- There are few RV Parks remaining and services are nearly non existent - There was one RV park in Sautillo, Mexico that was actually there when I showed up. All the rest were difficult to get to with my rig and not worth the stress. The challenge with this is that if you do have a camper and plan on utilizing, you're going to have to eventually dump your tanks. The problem is that there is no place to do this. There are literally no places to dump your waste. That in itself is a deal breaker.
- Carry a Big Blue Tank for your sewage, then find someone with a septictank that will let you pay them to dump it. Don't forget, when you use toilet paper, always throw it in the trash. - Because the chances that you will just be able to pull up to someone's septic tank will be rare, you should carry a Big Blue or portable sewage tank with you so you can empty your man tanks and then use the portable one to dump it in a septic tank.
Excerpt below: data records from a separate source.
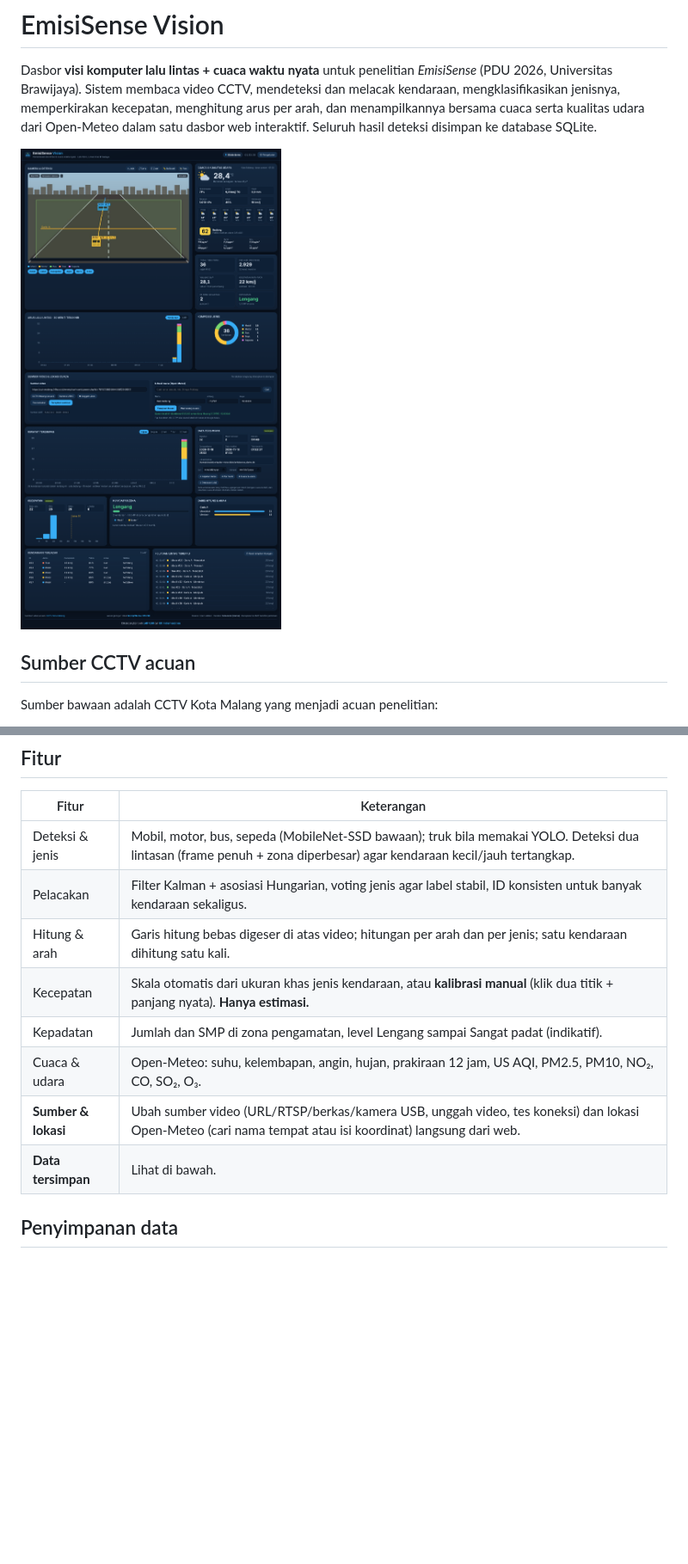
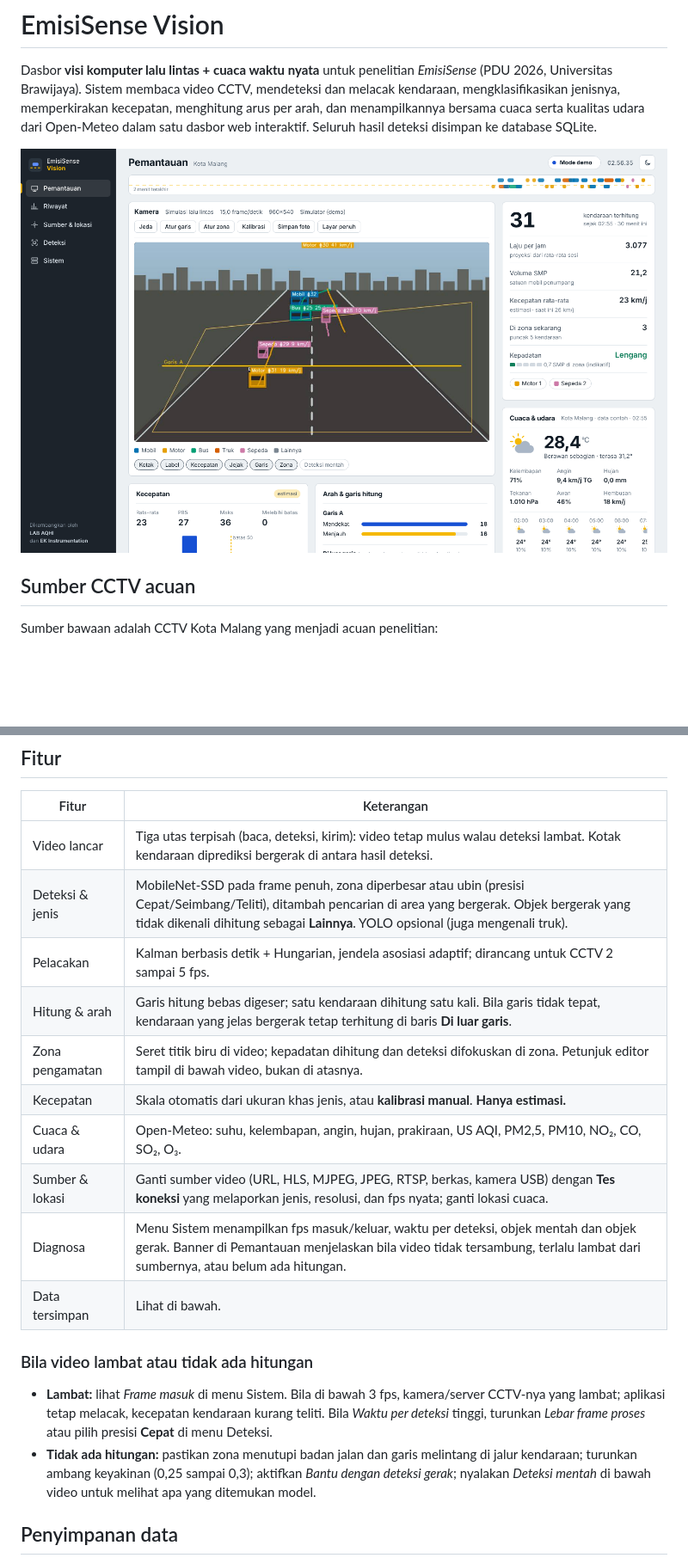
Before and after one commit to efendiyhy/computer-vision, a Markdown page: README.md, 2 parts joined by grey strips. Shown at 86% size. GitHub-like rendering; pictures changed too: docs/dashboard-demo.png; blank space fills up the shorter version.

```diff
--- a/README.md
+++ b/README.md
@@ -89,14 +95,21 @@ Bawaannya mendengarkan di semua antarmuka (`0.0.0.0`). Di jaringan bersama, paka
 
 | Fitur | Keterangan |
 |---|---|
-| Deteksi & jenis | Mobil, motor, bus, sepeda (MobileNet-SSD bawaan); truk bila memakai YOLO. Deteksi dua lintasan (frame penuh + zona diperbesar) agar kendaraan kecil/jauh tertangkap. |
-| Pelacakan | Filter Kalman + asosiasi Hungarian, voting jenis agar label stabil, ID konsisten untuk banyak kendaraan sekaligus. |
-| Hitung & arah | Garis hitung bebas digeser di atas video; hitungan per arah dan per jenis; satu kendaraan dihitung satu kali. |
-| Kecepatan | Skala otomatis dari ukuran khas jenis kendaraan, atau **kalibrasi manual** (klik dua titik + panjang nyata). **Hanya estimasi.** |
-| Kepadatan | Jumlah dan SMP di zona pengamatan, level Lengang sampai Sangat padat (indikatif). |
-| Cuaca & udara | Open-Meteo: suhu, kelembapan, angin, hujan, prakiraan 12 jam, US AQI, PM2.5, PM10, NO₂, CO, SO₂, O₃. |
-| **Sumber & lokasi** | Ubah sumber video (URL/RTSP/berkas/kamera USB, unggah video, tes koneksi) dan lokasi Open-Meteo (cari nama tempat atau isi koordinat) langsung dari web. |
-| **Data tersimpan** | Lihat di bawah. |
+| Video lancar | Tiga utas terpisah (baca, deteksi, kirim): video tetap mulus walau deteksi lambat. Kotak kendaraan diprediksi bergerak di antara hasil deteksi. |
+| Deteksi & jenis | MobileNet-SSD pada frame penuh, zona diperbesar atau ubin (presisi Cepat/Seimbang/Teliti), ditambah pencarian di area yang bergerak. Objek bergerak yang tidak dikenali dihitung sebagai **Lainnya**. YOLO opsional (juga mengenali truk). |
+| Pelacakan | Kalman berbasis detik + Hungarian, jendela asosiasi adaptif; dirancang untuk CCTV 2 sampai 5 fps. |
+| Hitung & arah | Garis hitung bebas digeser; satu kendaraan dihitung satu kali. Bila garis tidak tepat, kendaraan yang jelas bergerak tetap terhitung di baris **Di luar garis**. |
+| Zona pengamatan | Seret titik biru di video; kepadatan dihitung dan deteksi difokuskan di zona. Petunjuk editor tampil di bawah video, bukan di atasnya. |
+| Kecepatan | Skala otomatis dari ukuran khas jenis, atau **kalibrasi manual**. **Hanya estimasi.** |
+| Cuaca & udara | Open-Meteo: suhu, kelembapan, angin, hujan, prakiraan, US AQI, PM2,5, PM10, NO₂, CO, SO₂, O₃. |
+| Sumber & lokasi | Ganti sumber video (URL, HLS, MJPEG, JPEG, RTSP, berkas, kamera USB) dengan **Tes koneksi** yang melaporkan jenis, resolusi, dan fps nyata; ganti lokasi cuaca. |
+| Diagnosa | Menu Sistem menampilkan fps masuk/keluar, waktu per deteksi, objek mentah dan objek gerak. Banner di Pemantauan menjelaskan bila video tidak tersambung, terlalu lambat dari sumbernya, atau belum ada hitungan. |
+| Data tersimpan | Lihat di bawah. |
+
+### Bila video lambat atau tidak ada hitungan
+
+- **Lambat:** lihat *Frame masuk* di menu Sistem. Bila di bawah 3 fps, kamera/server CCTV-nya yang lambat; aplikasi tetap melacak, kecepatan kendaraan kurang teliti. Bila *Waktu per deteksi* tinggi, turunkan *Lebar frame proses* atau pilih presisi **Cepat** di menu Deteksi.
+- **Tidak ada hitungan:** pastikan zona menutupi badan jalan dan garis melintang di jalur kendaraan; turunkan ambang keyakinan (0,25 sampai 0,3); aktifkan *Bantu dengan deteksi gerak*; nyalakan *Deteksi mentah* di bawah video untuk melihat apa yang ditemukan model.
 
 ## Penyimpanan data
 
```
Also changed, not shown: other parts of README.md (+13 -4 lines), 16 other files.
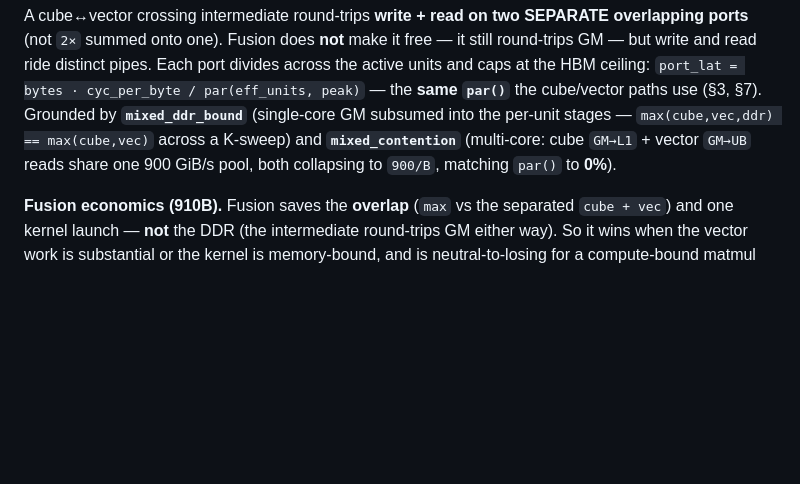
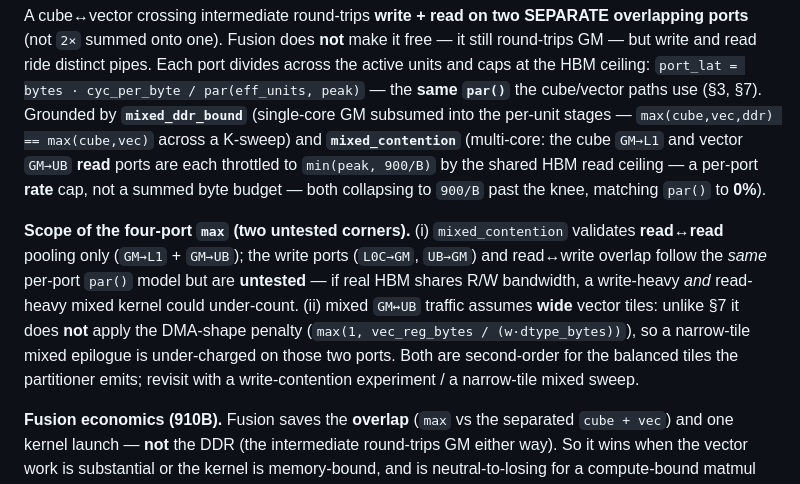
Before and after one commit to tonibohnlein/pto-fusebox, a Markdown page: doc/grounded_cost_model.md, the part around the change. Drawn GitHub-style; blank space fills up the shorter version.

Commit message:
docs(cost): scope the mixed four-port DDR max (Q3 review)
Soften the mixed_contention grounding: the cube GM->L1 and vector GM->UB
read ports are each throttled to min(peak, 900/B) -- a per-port RATE cap,
not a summed byte budget (the earlier "one 900 GiB/s pool" wording implied
a combined byte allocator the code does not implement).

Add the two untested corners of the four-port max: (i) only read<->read
pooling is validated; the write ports and read<->write overlap follow the
same par() model but are untested; (ii) mixed GM<->UB assumes wide vector
tiles -- it does not apply section 7's DMA-shape penalty, so a narrow-tile
mixed epilogue is under-charged. Both second-order for balanced tiles.

```diff
--- a/doc/grounded_cost_model.md
+++ b/doc/grounded_cost_model.md
@@ -355,8 +355,18 @@ ports** (not `2×` summed onto one). Fusion does **not** make it free — it sti
 the HBM ceiling: `port_lat = bytes · cyc_per_byte / par(eff_units, peak)` — the **same `par()`**
 the cube/vector paths use (§3, §7). Grounded by **`mixed_ddr_bound`** (single-core GM subsumed
 into the per-unit stages — `max(cube,vec,ddr) == max(cube,vec)` across a K-sweep) and
-**`mixed_contention`** (multi-core: cube `GM→L1` + vector `GM→UB` reads share one 900 GiB/s
-pool, both collapsing to `900/B`, matching `par()` to **0%**).
+**`mixed_contention`** (multi-core: the cube `GM→L1` and vector `GM→UB` **read** ports are each
+throttled to `min(peak, 900/B)` by the shared HBM read ceiling — a per-port **rate** cap, not a
+summed byte budget — both collapsing to `900/B` past the knee, matching `par()` to **0%**).
+
+**Scope of the four-port `max` (two untested corners).** (i) `mixed_contention` validates
+**read↔read** pooling only (`GM→L1` + `GM→UB`); the write ports (`L0C→GM`, `UB→GM`) and
+read↔write overlap follow the *same* per-port `par()` model but are **untested** — if real HBM
+shares R/W bandwidth, a write-heavy *and* read-heavy mixed kernel could under-count. (ii) mixed
+`GM↔UB` traffic assumes **wide** vector tiles: unlike §7 it does **not** apply the DMA-shape
+penalty (`max(1, vec_reg_bytes / (w·dtype_bytes))`), so a narrow-tile mixed epilogue is
+under-charged on those two ports. Both are second-order for the balanced tiles the partitioner
+emits; revisit with a write-contention experiment / a narrow-tile mixed sweep.
 
 **Fusion economics (910B).** Fusion saves the **overlap** (`max` vs the separated `cube + vec`)
 and one kernel launch — **not** the DDR (the intermediate round-trips GM either way). So it
```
Now that I think about it, you might actually be able to find a septic tank easily and dump it directly from your vehicle, but only if you are driving something small enough to get down the streets or pull next to buildings. Sometimes the septic cisterns are located under huge cement doors on the sidewalk. Go in and see who owns it and ask them. Or just ask them if they know a place you can dump. They'll work with you, espeically if you pay them like $5-$10 USD to do so. That can be a day's worth of work, depending on who you give it to.
- Carry a generator if you need high voltage power - Don't count on finding a 30 amp RV connection anywhere. It's just not going to happen. Even when I developed my own lot in Tulum it was a fucking huge ordeal to get 30amp power dropped in just so I could run my air condioner. Because of this I ran off a generator for nearly a month. It was fucking expensive but that was the only option.
- Gas is significantly more expensive in Mexico than America - I paid on average about $3.75 to $4.00 per gallon of gas when I was in Mexico. At that same time, the gas in America was going for pretty much an all-time low of about $2.00 per gallon. That's quite a desparity. It was basically double the price. Just be aware of this so you can plan. Gas is measured in litres there, so make the conversion and budget for it.
- Gas stations outside of toll booths are the safest place to say in your RV in Mexico - Toll Booths usually have lots of police and military and gas stations have lots of lights, trucks, people and activity. This is why gas stations right outside toll booths can be the ideal place to sleep in your camper for the night throughout your journey. Just consider it your RV park without any services. It's like boondocking.
- What the whole trip costs - It cost me about $1,000 USD to get from Dallas, Texas to Tulum, Mexico in gas, tolls, bribes and incidentals. I guess that's not too bad. The largest cost was gas. The second largest cost was making a $250 donation to the Mexican authorities against grigos (MAAG) or (FAG) Fabios against Gringos fund to allow me to continue my journey. My lot with electricity in Tulum was $400 per month plus the $600-$700 it cost to develop it. All and all the trip really wasn't any cheaper than living in any large city in America. It was just a different experience.
- I don't want to discourage you, I just want to give you accurate information based on proven experience - If you don't give a fuck like me and you want that adventure of a lifetime, then go for it. Just make a plan and don't be stupid. If you want to talk further about it or need more guidance, I offer consultations for $250 on this, believe me, it will be money well spent.